As of August 31, Australia has banned entry for all non-citizens and non-residents, including U.S. citizens unless they qualify for an exemption. There are also measures in place to limit the spread of the virus across borders in Australia and everyone traveling across territory lines must partake in a 14-day government-mandated quarantine at their own expense.
On May 8, Prime Minister Scott Morrison announced a three-phase plan for reopening Australia’s economy by July. There are no deadlines for each stage to begin, and states and territories will individually decide when they’re able to progress from one stage to the next based on the local circumstances.
The first phase focuses on allowing social connections with friends and family, as well as reopening some businesses. Under the first phase, the following will be permitted: non-work gatherings of up to 10 people, retail stores to open with “COVIDSafe” plans in place; restaurants and cafes to open with up to 10 customers at a time and social distancing, and hotels and hostels can reopen. Under the second phase, more businesses can open and restaurants and shops can allow a larger capacity, and businesses such as museums, galleries, theaters, and zoos can open at limited capacity, and campgrounds can open. Interstate travel is considered under phase two and is more likely in phase three.
Due to a large spike in cases in July and August, it is still not clear when Australia will move into phase two.
As of early June, New Zealand had eliminated the virus and lifted all social and economic restrictions, except for border controls. However, the emergence of new cases in mid-July caused the whole country to go back into lockdown.
The New Zealand border is currently allowing essential travel only. Citizens, permanent residents, and residents who meet travel criteria may enter the country without permission; other travelers, including essential health workers and partners of New Zealand citizens and residents, must be granted permission. As of April 9, all travelers are required to undergo a 14-day quarantine at a designated quarantine or managed isolation facility.
New Zealand and Australia have discussed a trans-Tasman bubble for travelers wanting to fly between the two countries, but no official dates for doing so have been announced.
Island nations in the Pacific have been largely unaffected by the coronavirus thanks to their remoteness and strict lockdown measures. While Fiji, Kiribati, Tonga are still restricting U.S. citizens from entering, French Polynesia, home of the islands of Tahiti and Bora Bora, was the first Pacific nation to open its borders on July 15.
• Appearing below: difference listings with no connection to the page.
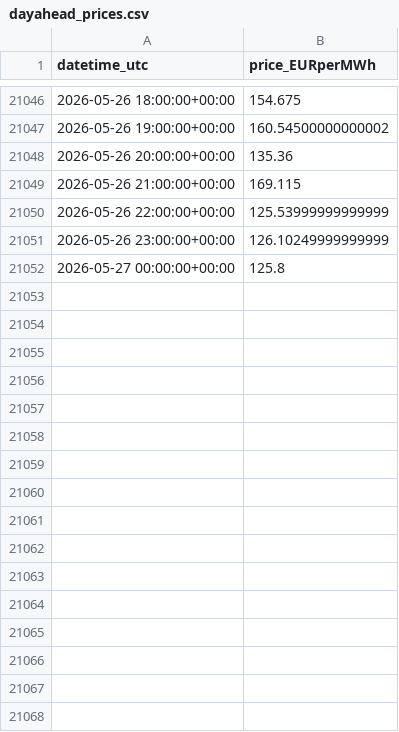
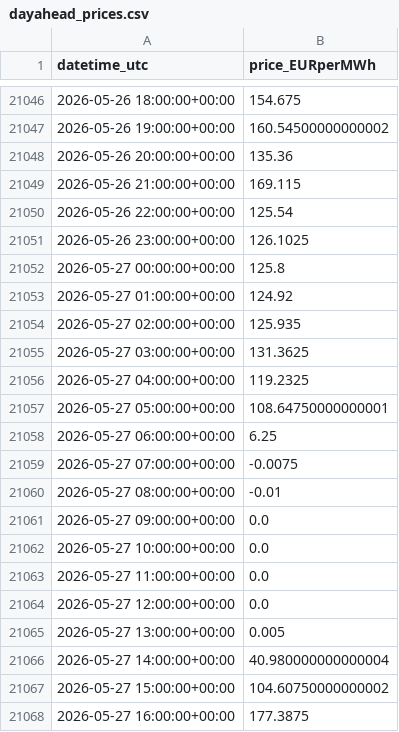
Before and after one commit to Taxiarchis135/greek-res-forecasting, a CSV file: data/dayahead_prices.csv, drawn as a sheet; only a part is shown, gaps mark what is left out; the diff covers the shown part only.

```diff
--- a/data/dayahead_prices.csv
+++ b/data/dayahead_prices.csv
@@ -21049,4 +21049,20 @@ datetime_utc,price_EURperMWh
 2026-05-26 21:00:00+00:00,169.115
-2026-05-26 22:00:00+00:00,125.53999999999999
-2026-05-26 23:00:00+00:00,126.10249999999999
+2026-05-26 22:00:00+00:00,125.54
+2026-05-26 23:00:00+00:00,126.1025
 2026-05-27 00:00:00+00:00,125.8
+2026-05-27 01:00:00+00:00,124.92
+2026-05-27 02:00:00+00:00,125.935
+2026-05-27 03:00:00+00:00,131.3625
+2026-05-27 04:00:00+00:00,119.2325
+2026-05-27 05:00:00+00:00,108.64750000000001
+2026-05-27 06:00:00+00:00,6.25
+2026-05-27 07:00:00+00:00,-0.0075
+2026-05-27 08:00:00+00:00,-0.01
+2026-05-27 09:00:00+00:00,0.0
+2026-05-27 10:00:00+00:00,0.0
+2026-05-27 11:00:00+00:00,0.0
+2026-05-27 12:00:00+00:00,0.0
+2026-05-27 13:00:00+00:00,0.005
+2026-05-27 14:00:00+00:00,40.980000000000004
+2026-05-27 15:00:00+00:00,104.60750000000002
+2026-05-27 16:00:00+00:00,177.3875
```
Also changed, not shown: 32 added rows elsewhere in this file, data/forecast_tomorrow.csv, 2 other files.
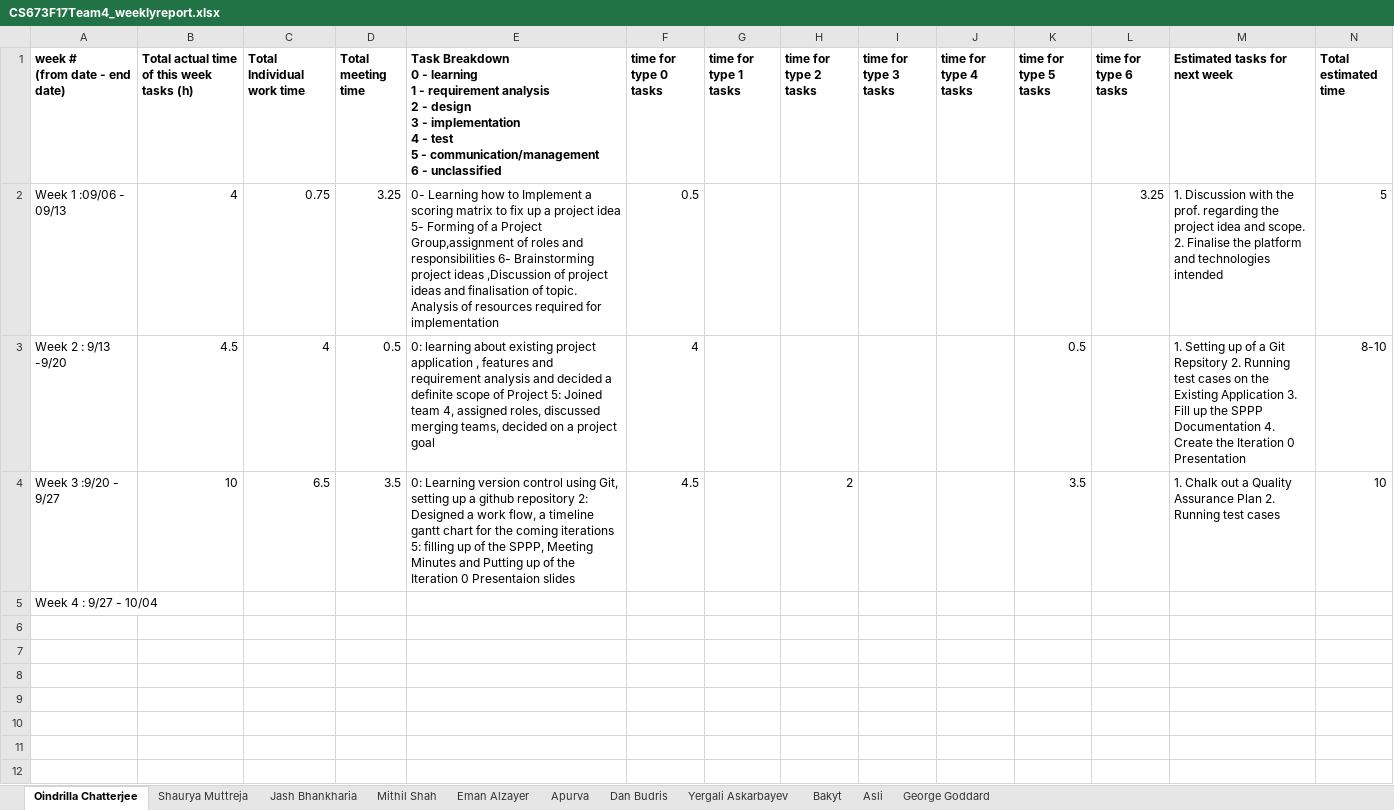
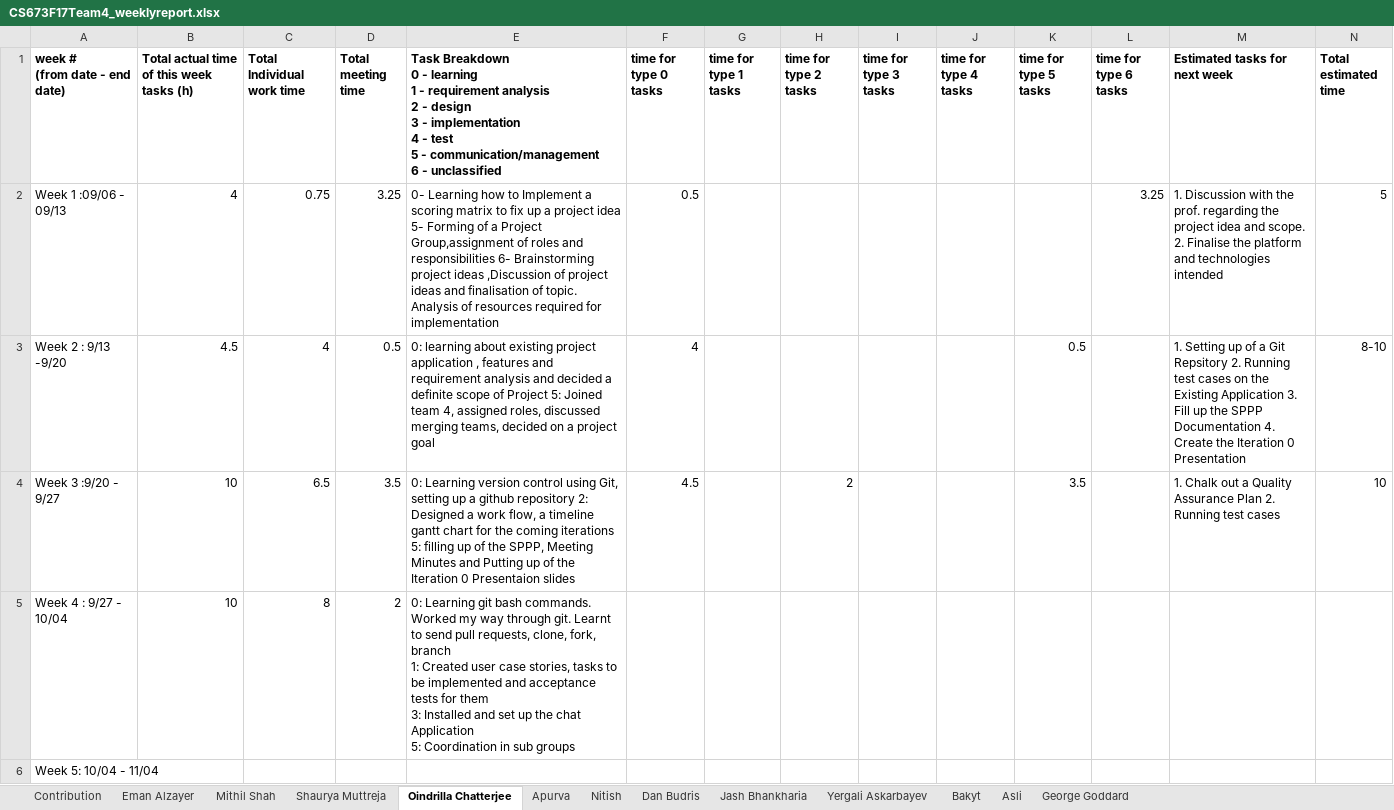
Before and after one commit to danbudris/BU_MET_CS673, an Excel workbook: Team_Documentation/Team_04_Fall_2017/CS673F17Team4_weeklyreport.xlsx, sheet Oindrilla Chatterjee, drawn as a sheet; values as stored, in another font and other column widths than the file's, no borders; charts and pictures not drawn; ↵ is a line break in a cell; the diff names each change by its address in the sheet, - before the commit and + after, or states it on an @@ line.

```diff
--- a/Team_Documentation/Team_04_Fall_2017/CS673F17Team4_weeklyreport.xlsx (sheet Oindrilla Chatterjee)
+++ b/Team_Documentation/Team_04_Fall_2017/CS673F17Team4_weeklyreport.xlsx (sheet Oindrilla Chatterjee)
+sheet tab: Contribution
+sheet tab: Nitish
@@ sheet tab order changed: Contribution | Eman Alzayer | Mithil Shah | Shaurya Muttreja | Oindrilla Chatterjee | Apurva | Nitish | Dan Budris | Jash Bhankharia | Yergali Askarbayev | Bakyt | Asli | George Goddard @@
-B5: (empty)
+B5: 10
-C5 (Total Individual work time): (empty)
+C5 (Total Individual work time): 8
-D5 (Total meeting time): (empty)
+D5 (Total meeting time): 2
-E5: (empty)
+E5: 0: Learning git bash commands. Worked my way through git. Learnt to send pull requests, clone, fork, branch ↵ 1: Created user case stories, tasks to be implemented and acceptance tests for them ↵ 3: Installed and set up the chat Application ↵ 5: Coordination in sub groups
+row 6: Week 5: 10/04 - 11/04
```
Also changed, not shown: sheet Asli, sheet Mithil Shah, sheet George Goddard, sheet Yergali Askarbayev, sheet Dan Budris, sheet Jash Bhankharia, 4 more sheets, charts or pictures, Team_Documentation/Team_04_Fall_2017/Sub teams.xlsx, 7 other files.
Travelers arriving in French Polynesia will have to show a negative test taken within three days of their departure and will be required to take another test upon arrival, but there is no requirement to quarantine. Since the reopening, infection rates have risen dramatically and more measures were introduced to enforce social distancing such as banning gatherings and enforcing mask-wearing. However, as of August 31, the border remains open and mandatory quarantines are not being enforced.